The September terrorist attacks against the United States have intensified national discussion about energy security. The debate is reminiscent of 1970's, when the world petroleum cartel threatened oil supplies.
The Organization of Petroleum Exporting Countries embargoed oil in 1973 and raised prices sharply twice during that decade. Those oil shocks prompted more efficient energy use in the United States, development of alternative energy sources, and creation of a strategic oil petroleum reserve.
The recent terrorist attacks have raised the same issues because the United States imports more than half its oil, with nearly one-fourth from Persian Gulf states.
Senator Susan Collins says unless the United States acts, oil imports could rise to 70 percent in 20 years. "I shudder to think what could happen if we become so dependent, not just on foreign oil, but also on such an unstable part of the world," she said. "Our response to these attacks must therefore include a commitment to decreasing our reliance on foreign oil and diversifying our fuel supplies."
Among the means of doing so, Senator Collins argues that improving energy efficiency is the best.
But the incentive has diminished over the years with oil supplies steady and prices low.
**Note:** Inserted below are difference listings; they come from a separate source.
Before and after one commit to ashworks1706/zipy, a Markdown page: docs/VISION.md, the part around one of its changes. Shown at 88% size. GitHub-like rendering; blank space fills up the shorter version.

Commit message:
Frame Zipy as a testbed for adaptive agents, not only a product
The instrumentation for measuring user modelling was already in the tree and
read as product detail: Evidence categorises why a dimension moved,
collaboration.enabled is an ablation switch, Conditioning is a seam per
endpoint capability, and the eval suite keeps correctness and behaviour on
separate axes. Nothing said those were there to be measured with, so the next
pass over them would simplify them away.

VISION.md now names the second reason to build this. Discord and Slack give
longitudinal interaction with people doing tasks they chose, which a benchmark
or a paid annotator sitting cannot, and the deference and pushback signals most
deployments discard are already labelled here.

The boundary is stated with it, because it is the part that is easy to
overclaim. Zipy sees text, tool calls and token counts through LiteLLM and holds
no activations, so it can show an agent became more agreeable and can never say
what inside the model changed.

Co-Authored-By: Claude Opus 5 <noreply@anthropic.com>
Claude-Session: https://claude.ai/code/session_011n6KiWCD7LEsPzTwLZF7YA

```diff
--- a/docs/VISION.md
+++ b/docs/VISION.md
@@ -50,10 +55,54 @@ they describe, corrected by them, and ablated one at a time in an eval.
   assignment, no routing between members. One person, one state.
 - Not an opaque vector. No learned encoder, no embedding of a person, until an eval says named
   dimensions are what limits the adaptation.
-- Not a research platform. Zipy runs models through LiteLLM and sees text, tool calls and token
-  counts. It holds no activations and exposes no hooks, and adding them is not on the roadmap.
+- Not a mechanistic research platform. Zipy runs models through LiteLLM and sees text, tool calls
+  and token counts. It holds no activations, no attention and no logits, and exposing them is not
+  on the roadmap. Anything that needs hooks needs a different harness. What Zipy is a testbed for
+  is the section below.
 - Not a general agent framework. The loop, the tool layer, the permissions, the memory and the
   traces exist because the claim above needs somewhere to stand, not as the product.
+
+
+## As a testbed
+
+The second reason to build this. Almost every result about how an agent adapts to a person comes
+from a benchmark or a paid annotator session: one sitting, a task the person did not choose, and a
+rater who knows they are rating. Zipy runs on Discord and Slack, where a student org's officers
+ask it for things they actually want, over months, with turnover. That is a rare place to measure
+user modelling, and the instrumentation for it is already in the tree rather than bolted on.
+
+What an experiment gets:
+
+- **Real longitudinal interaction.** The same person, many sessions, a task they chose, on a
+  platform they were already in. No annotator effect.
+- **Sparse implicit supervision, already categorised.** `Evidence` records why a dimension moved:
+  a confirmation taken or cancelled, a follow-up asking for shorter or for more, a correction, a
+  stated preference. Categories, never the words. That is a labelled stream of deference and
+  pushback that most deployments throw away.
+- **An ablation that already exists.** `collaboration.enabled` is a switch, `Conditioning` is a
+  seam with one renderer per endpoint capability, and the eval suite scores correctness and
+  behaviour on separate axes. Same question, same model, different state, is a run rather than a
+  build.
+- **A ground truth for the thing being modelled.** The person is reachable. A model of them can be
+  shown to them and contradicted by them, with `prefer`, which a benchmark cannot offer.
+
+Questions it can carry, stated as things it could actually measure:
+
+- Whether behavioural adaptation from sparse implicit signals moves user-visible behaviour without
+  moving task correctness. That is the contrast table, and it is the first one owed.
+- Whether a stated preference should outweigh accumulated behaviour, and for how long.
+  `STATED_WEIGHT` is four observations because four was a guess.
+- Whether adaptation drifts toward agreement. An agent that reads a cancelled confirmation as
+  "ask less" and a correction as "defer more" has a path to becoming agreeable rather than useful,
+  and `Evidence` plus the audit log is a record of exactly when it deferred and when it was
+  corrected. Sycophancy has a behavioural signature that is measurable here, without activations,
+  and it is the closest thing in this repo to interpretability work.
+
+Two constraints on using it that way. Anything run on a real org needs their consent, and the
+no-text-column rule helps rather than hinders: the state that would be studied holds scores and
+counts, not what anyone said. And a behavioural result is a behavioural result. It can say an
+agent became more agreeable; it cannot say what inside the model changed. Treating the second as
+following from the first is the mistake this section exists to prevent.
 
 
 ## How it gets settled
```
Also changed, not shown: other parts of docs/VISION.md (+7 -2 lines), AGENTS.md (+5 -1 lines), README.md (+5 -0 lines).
Because of this, and years of strong economic growth, U.S. energy use has soared.
For example, Richard Cowart, an energy consultant, points to the Bush administration projection that the United States will need 45 percent more electricity generation in two decades. "Rapid load growth is placing great strains on electric grids in many locations," he said. "At recent rates of growth, we are going to have to build enough infrastructure to supply the equivalent of nine new Californias by the year 2020." Mr. Cowart says much of this growth would be unnecessary if energy efficiency were improved.
He considers such efficiency an untapped reservoir of energy savings, one that should be pursued instead of a Bush administration plan to drill into a reservoir of oil in an Alaskan wildlife refuge.
Environmentalists say that drilling would threaten the wilderness and supply only a few months worth of oil. But the controversial plan has gained favor among U.S. lawmakers since September 11.
Yale University Law School energy policy expert Peter Bradford says more domestic drilling is necessary. As an incentive, he advocates surcharges on foreign oil to cut competing imports.
"That would make possible some increase in domestic production," he said. "We would still have to make difficult environmental choices about where. The other thing it would facilitate is much more efficient extraction of oil and gas from fields that were already known, a relatively environmentally benign way of getting an increase in domestic production."
Surely more acceptable to environmentalists is development of alternative fuel technologies, such as those that use the sun, wind, vegetation, and heat from the earth. The director of the U.S. government's National Renewable Energy Laboratory, Richard Truly, says the transition to alternative fuel use had already begun when the terrorist attacks occurred.
"I see the signs of this in many different areas, both in public policy and also in technology," he said. "I believe that renewable energy and energy efficiency are going to play a huge role. But we have a long way to go."
These are familiar issues. But Senator Collins says the terrorist attacks have added a new concern, the need to protect U.S. pipelines, generating stations, transmission lines, and other energy facilities from attack.
"We must build into our energy system an increased ability to withstand disruptions," she said. "Parts of our energy infrastructure are already strained to capacity. What would happen if terrorists were to strike transmission lines that barely suffice to get the job done now?"
The prospect of an assault on nuclear power plants is part of this specter. Peter Bradford of Yale, a nuclear-energy advocate, says he fears this will work against an expanded role for nuclear energy as one way to cut oil imports.
The energy debate reveals that, like the U.S. campaign to neutralize terrorism, achieving energy security is a complex challenge. But Richard Truly says it is essential to U.S. well being. "I believe that our energy security is national security," he said.